═══ Listed entries

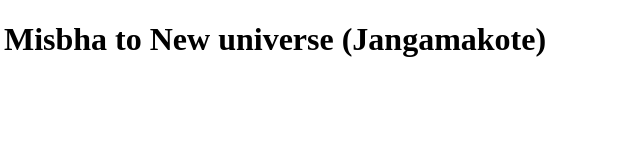
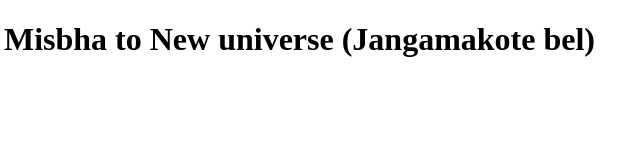
Before and after one commit to JunaidPashaI/EC2_webserver, a plain HTML site: page index.html in a window 1280 px wide. Shown: the full height of the page, 333-973 px from the left. Drawn offline with Linux system fonts and the light colour scheme.

Commit message:
4rd commit

```diff
--- a/index.html
+++ b/index.html
@@ -6,6 +6,6 @@
     <title>My Page Title</title>
 </head>
 <body>
-    <h1>Welcome to Junaid and Misbha to New universe (Jangamakote)</h1>
+    <h1>Welcome to Junaid and Misbha to New universe (Jangamakote bel)</h1>
 </body>
 </html>
```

══════

• Task description: You are asked to reproduce each line above exactly, but to exclude the pictures.

• Written reply:
Before and after one commit to JunaidPashaI/EC2_webserver, a plain HTML site: page index.html in a window 1280 px wide. Shown: the full height of the page, 333-973 px from the left. Drawn offline with Linux system fonts and the light colour scheme.

Commit message:
4rd commit

```diff
--- a/index.html
+++ b/index.html
@@ -6,6 +6,6 @@
     <title>My Page Title</title>
 </head>
 <body>
-    <h1>Welcome to Junaid and Misbha to New universe (Jangamakote)</h1>
+    <h1>Welcome to Junaid and Misbha to New universe (Jangamakote bel)</h1>
 </body>
 </html>
```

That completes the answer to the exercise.